Have you had a favorite this season?
Mitchell: I thought the cage-fighting episode was pretty cool, just as far as the spectacle goes. I thought Episode 8, “Game Ogre,” was a very well done episode. It was just a very well-told story. I don’t watch many of them. I tend to choose which ones I watch, based wanting to see how something in particular went. I try not to watch them. I’d rather think from the inside than the outside, and when I watch them, it builds up the part of your brain that looks at it from the outside. I try to keep that part of the brain quiet. And, there have been some really fun things to do. Playing with that huge gun, in the “Game Ogre” episode, was cool. The props are really neat, like the swords and knives and morningstars in the cage-fighting episode. The prop department on this show makes some amazing stuff. They make some really cool spaces to play in and objects to play with.

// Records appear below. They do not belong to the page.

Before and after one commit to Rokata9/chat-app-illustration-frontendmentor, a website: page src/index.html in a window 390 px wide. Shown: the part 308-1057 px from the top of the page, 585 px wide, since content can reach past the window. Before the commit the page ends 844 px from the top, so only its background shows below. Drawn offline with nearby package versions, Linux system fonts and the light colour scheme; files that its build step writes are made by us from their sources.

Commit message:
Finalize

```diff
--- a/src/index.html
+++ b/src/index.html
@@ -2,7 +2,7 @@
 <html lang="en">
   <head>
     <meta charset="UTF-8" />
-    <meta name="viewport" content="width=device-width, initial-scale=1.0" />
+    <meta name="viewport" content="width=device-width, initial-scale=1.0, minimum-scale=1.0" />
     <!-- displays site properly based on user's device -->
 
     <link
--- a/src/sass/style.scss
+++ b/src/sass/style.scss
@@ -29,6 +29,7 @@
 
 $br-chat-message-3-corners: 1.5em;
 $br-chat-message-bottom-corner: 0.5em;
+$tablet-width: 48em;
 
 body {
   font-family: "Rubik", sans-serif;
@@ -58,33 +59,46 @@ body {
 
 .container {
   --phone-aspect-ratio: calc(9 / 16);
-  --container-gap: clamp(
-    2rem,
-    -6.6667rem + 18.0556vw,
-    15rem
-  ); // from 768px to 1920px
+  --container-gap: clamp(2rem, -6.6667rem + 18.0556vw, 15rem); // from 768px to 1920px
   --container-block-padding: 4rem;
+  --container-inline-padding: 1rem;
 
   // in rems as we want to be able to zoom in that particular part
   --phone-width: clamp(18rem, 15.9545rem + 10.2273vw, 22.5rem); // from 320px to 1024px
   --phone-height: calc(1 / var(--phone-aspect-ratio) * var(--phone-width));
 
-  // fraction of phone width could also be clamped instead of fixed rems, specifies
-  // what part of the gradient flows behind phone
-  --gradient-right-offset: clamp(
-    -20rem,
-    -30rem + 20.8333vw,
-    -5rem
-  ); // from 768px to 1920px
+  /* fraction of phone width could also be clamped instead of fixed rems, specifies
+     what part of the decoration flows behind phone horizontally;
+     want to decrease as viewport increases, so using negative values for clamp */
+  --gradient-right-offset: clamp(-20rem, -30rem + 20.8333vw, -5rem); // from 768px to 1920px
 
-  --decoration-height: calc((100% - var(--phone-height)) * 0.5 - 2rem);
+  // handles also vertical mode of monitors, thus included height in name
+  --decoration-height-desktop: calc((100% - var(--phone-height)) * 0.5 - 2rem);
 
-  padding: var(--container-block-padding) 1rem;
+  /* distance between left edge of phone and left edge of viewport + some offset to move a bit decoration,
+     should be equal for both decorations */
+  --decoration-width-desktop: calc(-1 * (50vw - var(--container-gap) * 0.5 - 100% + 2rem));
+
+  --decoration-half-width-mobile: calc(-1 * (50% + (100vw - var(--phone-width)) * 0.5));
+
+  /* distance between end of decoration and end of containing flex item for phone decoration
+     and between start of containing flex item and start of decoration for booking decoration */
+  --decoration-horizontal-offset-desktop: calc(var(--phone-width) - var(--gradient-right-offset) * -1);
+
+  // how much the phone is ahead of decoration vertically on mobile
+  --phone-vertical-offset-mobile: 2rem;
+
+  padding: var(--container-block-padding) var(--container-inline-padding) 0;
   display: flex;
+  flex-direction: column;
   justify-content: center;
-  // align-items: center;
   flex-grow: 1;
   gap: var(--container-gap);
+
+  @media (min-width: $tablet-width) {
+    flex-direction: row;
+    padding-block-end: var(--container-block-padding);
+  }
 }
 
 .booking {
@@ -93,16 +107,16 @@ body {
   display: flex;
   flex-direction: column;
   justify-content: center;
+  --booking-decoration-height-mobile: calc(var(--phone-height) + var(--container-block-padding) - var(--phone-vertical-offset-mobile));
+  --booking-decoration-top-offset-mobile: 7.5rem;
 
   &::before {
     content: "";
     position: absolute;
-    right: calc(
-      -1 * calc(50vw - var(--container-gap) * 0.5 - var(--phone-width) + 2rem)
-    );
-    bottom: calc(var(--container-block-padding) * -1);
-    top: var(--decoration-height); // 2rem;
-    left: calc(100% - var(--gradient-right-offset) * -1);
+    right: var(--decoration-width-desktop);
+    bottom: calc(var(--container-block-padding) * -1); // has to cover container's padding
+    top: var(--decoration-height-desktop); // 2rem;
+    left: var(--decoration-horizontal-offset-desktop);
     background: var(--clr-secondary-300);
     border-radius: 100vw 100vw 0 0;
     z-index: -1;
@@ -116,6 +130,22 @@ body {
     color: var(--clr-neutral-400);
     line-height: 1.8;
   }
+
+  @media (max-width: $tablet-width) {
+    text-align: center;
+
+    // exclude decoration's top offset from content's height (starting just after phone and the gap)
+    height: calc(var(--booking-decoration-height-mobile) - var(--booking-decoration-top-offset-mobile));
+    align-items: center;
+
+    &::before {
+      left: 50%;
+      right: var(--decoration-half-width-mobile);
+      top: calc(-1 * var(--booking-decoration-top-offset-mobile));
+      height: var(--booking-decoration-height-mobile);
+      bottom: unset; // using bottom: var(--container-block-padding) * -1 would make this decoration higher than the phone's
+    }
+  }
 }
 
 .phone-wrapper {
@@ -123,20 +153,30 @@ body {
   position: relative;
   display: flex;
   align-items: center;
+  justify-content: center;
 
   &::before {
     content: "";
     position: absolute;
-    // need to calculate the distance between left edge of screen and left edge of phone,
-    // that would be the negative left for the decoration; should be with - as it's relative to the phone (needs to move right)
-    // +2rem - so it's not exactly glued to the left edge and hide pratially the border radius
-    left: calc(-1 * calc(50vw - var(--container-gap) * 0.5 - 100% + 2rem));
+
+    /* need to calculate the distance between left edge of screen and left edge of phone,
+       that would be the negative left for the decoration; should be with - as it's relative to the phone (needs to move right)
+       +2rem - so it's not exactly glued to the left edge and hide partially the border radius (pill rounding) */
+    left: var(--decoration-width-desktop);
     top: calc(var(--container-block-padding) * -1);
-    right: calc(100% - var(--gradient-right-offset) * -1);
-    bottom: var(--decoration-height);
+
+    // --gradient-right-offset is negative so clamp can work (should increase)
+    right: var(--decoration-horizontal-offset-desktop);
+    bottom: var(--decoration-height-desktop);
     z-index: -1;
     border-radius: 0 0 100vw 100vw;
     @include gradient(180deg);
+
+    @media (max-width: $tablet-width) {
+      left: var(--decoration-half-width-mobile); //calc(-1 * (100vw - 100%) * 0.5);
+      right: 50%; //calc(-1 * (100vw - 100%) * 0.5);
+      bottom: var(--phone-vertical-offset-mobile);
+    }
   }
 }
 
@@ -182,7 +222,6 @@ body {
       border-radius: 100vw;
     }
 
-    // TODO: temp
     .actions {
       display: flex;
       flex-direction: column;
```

Since you have already been renewed for Season 2, are you looking forward to getting to explore this character further? Are there things that you’d like to see him get to do?
Mitchell: My main thing is that I don’t want to lose touch with the dangerous side of Monroe. I would like to see Monroe put into a position where he has to use his strength and he’s cornered. I don’t want him to lose the dangerous side of himself. Other than that, I feel like the writers are giving me really fun stuff to do and I love where the stories are going. I think the introduction of Rosalee is really great. Bree Turner is just fantastic. She’s great to work with. We have a good time. So, I like where it’s going. I just want to make sure that we don’t lose touch with the violent inner nature.
Do you typically find yourself drawn to characters who are more than just the average guy?
Mitchell: Yeah, I play outsiders. That’s just the way it’s gone for me, and I think that’s fantastic. I like it because I’ve always been interested in how the other guy thinks. I want to know what’s going on in his head. You see people on the street, talking to themselves, and you’re like, “What are they talking about?” I’m interested in that. Even people that are speaking in tongues are interesting. What’s going on there? What’s channeling through there? I’m definitely interested in that. When I was in college, I said, “In Sam Shepard’s world, I am the main guy. But, in the normal world, I am the other guy.” It requires a certain kind of world for me to live in, as the main guy. The fun thing about Monroe is that he could really go anywhere. He is a complex dude.
Mitchell: Yeah, there was a moment where I was like, “Okay, I’m going to go for it.” The first play I ever did – ironically, now that I’m on Grimm – I played Hansel in Hansel & Gretel, in the third grade. That’s a little funny twist. But, I just kept doing it. When you’re young and you do something, and adults pat you on the back and say, “Hey, good job, kid!,” you tend to keep doing it. So, I kept having fun and I kept doing it and I kept getting put in plays. It was something that I did for fun and I enjoyed. There wasn’t a lightning bolt moment where I was like, “I’m going to do this.” I just kept doing it in high school and I kept doing it in college, and sometime in college, I was like, “Well, I’m going to go to New York and go to grad school.” It just seemed like a natural extension of the direction I had already been going in.